Despite whatever flaws the studies on alcohol consumption may have, I think it’s safe to say that moderation, at the very least, is a wise path to take. This, in a circuitous way, takes me to this; what should we drink in the peril-fraught world of 2024?

Last year, the dealcoholized/mocktail category took off in a major way. Shops are opening all over catering solely to this category, and I expect it’s just a matter of time before we see them here. Most liquor stores now have a section dedicated to this category, and there is no question that the better examples provide a viable alternative to alcohol. I had a mocktail at the fashionable nouveau Mexican restaurant Milpa a couple of months ago and they mixed up an apple cucumber spritz that consisted of freshly squeezed apple and cucumber juice with lemon and a little sugar, and it turned out to be one of the tastiest things to pass my lips last year.

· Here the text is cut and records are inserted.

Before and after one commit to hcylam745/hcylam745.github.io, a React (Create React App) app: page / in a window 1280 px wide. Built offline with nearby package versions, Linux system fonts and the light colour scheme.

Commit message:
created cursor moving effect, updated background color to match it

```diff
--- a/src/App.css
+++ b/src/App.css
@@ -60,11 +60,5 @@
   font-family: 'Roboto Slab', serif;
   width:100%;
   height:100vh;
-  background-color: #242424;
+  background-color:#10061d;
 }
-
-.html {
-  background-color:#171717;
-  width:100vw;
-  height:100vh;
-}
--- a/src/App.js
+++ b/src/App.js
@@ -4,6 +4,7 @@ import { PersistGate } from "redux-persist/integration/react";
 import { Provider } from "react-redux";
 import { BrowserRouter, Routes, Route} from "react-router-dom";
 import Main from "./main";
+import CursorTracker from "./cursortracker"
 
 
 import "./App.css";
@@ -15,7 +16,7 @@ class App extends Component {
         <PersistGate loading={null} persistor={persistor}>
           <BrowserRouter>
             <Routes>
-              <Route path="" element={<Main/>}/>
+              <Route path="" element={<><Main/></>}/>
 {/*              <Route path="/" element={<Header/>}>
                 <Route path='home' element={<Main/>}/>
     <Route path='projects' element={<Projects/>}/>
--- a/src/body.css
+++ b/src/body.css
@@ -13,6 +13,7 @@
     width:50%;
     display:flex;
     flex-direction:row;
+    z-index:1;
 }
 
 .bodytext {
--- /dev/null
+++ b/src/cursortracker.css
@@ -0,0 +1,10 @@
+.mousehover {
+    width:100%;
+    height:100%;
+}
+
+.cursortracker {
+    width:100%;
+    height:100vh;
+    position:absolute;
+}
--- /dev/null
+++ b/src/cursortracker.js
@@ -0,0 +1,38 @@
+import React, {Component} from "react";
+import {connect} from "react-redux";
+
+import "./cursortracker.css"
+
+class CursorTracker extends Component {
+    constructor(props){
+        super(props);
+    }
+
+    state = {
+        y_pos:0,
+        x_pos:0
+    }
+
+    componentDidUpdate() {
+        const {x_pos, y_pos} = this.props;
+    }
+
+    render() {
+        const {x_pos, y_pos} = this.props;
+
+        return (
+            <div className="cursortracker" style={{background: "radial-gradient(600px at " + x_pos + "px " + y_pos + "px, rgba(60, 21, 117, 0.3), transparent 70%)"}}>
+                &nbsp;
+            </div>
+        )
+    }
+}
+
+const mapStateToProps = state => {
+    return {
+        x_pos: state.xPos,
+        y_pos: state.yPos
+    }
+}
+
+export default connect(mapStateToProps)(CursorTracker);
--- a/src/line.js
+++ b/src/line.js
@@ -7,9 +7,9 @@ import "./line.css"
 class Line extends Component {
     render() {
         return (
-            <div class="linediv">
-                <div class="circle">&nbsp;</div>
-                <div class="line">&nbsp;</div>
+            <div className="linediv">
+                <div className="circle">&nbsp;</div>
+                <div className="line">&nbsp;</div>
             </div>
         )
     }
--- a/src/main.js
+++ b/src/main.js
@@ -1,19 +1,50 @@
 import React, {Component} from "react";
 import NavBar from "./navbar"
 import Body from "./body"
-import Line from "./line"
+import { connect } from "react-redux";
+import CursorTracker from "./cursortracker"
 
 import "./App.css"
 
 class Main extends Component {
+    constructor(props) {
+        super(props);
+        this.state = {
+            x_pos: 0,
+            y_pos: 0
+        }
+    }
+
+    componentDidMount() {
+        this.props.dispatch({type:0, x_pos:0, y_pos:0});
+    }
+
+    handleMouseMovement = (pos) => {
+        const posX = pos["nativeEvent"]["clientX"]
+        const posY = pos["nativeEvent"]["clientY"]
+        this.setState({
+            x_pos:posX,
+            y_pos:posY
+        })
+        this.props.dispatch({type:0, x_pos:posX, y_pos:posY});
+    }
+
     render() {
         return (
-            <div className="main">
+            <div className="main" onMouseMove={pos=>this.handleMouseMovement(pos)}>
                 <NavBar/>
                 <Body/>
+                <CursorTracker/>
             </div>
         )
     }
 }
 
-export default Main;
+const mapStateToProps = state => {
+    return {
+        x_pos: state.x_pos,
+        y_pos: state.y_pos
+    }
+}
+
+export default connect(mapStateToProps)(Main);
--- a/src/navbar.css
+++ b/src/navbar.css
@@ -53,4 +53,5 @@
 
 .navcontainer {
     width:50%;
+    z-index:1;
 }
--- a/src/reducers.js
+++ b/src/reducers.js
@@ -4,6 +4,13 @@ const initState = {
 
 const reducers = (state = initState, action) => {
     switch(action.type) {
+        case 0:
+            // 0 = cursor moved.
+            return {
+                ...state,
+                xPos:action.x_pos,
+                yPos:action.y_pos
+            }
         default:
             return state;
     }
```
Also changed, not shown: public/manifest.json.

Of course, being me, I couldn’t help but wonder what a once-and-a-half of good gin might have done for it.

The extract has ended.